At 9:30AM, after climbing through the night and despite our mini epic on La Brecha, we finally begin to climb our route, the Franco-Argentine — an amazing line up a perfect piece of stone. Pete aids the first pitch, a finger crack splitting immaculate, golden granite. After this, my block begins; seven pitches of bomb-squad crack climbing. Although the rock is wet, it is certainly better than if it were frozen. My third pitch proves difficult – now it’s my turn to lose the route – but after lots of wasted time and energy, I eventually find a way to get back on route and once again we push upward.
Pitch 5 and 6 climbs a soaking wet, 300-foot, 5.10+ right-facing corner with perfect thin hands — amazing! The top of pitch 8 is the end of my block and Pete takes over. On Pete’s first pitch, the route is unclear and again we get lost, causing us to lose more time and energy. By the time we reach pitch 10 we are exhausted. We have been climbing for over 25 hours, eaten just two Cliff bars and some Gu and consumed only four liters of water. And we are running dangerously low on water; just a single liter remains between us. We must stop. At 11,500 feet we prepare for an open bivi. Using our ropes and packs as insulation and putting on all of our clothes, we hunker down. As darkness surrounds us, we begin to shiver. It is a long, miserable night. At best we will gain only a few meager hours of sleep.
At 4:30AM I awaken Pete. We slowly warm as we begin to move and by 6:00AM Pete is once again leading us up steep, beautiful granite. Pete races up the last four pitches of the Franco-Argentine and we reach the final section of the climb: 150 meters of 45 degree snow, ice, and 4th class rock. We simul-solo this final section with one ice tool apiece. I am exhausted and at times crawling and panting. As we approach the summit, pure joy becomes my fuel and we climb the last rock section to the summit. La cumbre de Cerro Fitz Roy; no doubt the most beautiful place I have ever been.
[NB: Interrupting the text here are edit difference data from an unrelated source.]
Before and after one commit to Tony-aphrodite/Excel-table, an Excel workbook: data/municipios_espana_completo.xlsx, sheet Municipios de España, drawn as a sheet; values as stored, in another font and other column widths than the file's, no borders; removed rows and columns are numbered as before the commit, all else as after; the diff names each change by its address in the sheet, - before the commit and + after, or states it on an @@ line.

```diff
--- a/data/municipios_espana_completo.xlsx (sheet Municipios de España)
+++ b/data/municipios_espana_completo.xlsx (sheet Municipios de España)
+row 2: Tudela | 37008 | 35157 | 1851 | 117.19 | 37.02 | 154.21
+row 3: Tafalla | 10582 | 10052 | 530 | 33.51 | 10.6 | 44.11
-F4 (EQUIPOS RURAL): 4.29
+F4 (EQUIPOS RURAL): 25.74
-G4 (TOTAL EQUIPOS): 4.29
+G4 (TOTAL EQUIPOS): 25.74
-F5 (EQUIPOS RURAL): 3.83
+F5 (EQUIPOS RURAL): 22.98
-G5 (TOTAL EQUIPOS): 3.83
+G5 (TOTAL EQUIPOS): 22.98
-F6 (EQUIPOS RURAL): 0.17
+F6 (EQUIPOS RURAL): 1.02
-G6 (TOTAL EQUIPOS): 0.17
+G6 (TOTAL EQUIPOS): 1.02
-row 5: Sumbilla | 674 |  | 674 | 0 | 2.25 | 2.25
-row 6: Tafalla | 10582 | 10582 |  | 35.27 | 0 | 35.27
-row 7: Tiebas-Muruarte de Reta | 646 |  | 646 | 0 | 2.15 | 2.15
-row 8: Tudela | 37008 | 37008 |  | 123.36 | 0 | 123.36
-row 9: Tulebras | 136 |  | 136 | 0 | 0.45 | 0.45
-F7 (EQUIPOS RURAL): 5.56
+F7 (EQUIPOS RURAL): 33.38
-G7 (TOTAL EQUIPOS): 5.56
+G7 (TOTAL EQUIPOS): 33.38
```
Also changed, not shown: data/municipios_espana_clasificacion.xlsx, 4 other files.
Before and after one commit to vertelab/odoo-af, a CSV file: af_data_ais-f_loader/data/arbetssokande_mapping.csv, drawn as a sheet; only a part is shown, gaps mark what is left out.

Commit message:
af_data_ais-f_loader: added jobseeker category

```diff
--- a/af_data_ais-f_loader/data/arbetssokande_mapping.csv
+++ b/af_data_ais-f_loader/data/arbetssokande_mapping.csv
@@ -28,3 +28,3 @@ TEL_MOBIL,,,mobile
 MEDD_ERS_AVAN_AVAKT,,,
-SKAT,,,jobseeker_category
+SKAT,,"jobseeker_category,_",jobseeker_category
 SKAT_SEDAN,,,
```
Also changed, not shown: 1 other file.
Overwhelmed with emotion I begin to cry. We have done it! Thirty-six hours after departing Paso Superior, we are now on the top of the world. Light winds, bluebird skies, and smiles the size of boomerangs; we stand together on the summit. After a smooth, 9.5 hour descent, we return to Paso Superior at 8:00PM on the 29th of January, forty-six hours after we had departed. We collapse in our tent and sleep. An amazing sunrise greets us the next morning. After eating what remains of our food — a PB&J — we shoulder our 60 pound packs and begin the 15 kilometer hike to the dusty town of El Chalten; tired, sore, and proud.
“Beneath the pain and the suffering is a trail of footsteps through the snow, and if you look close enough, peace.”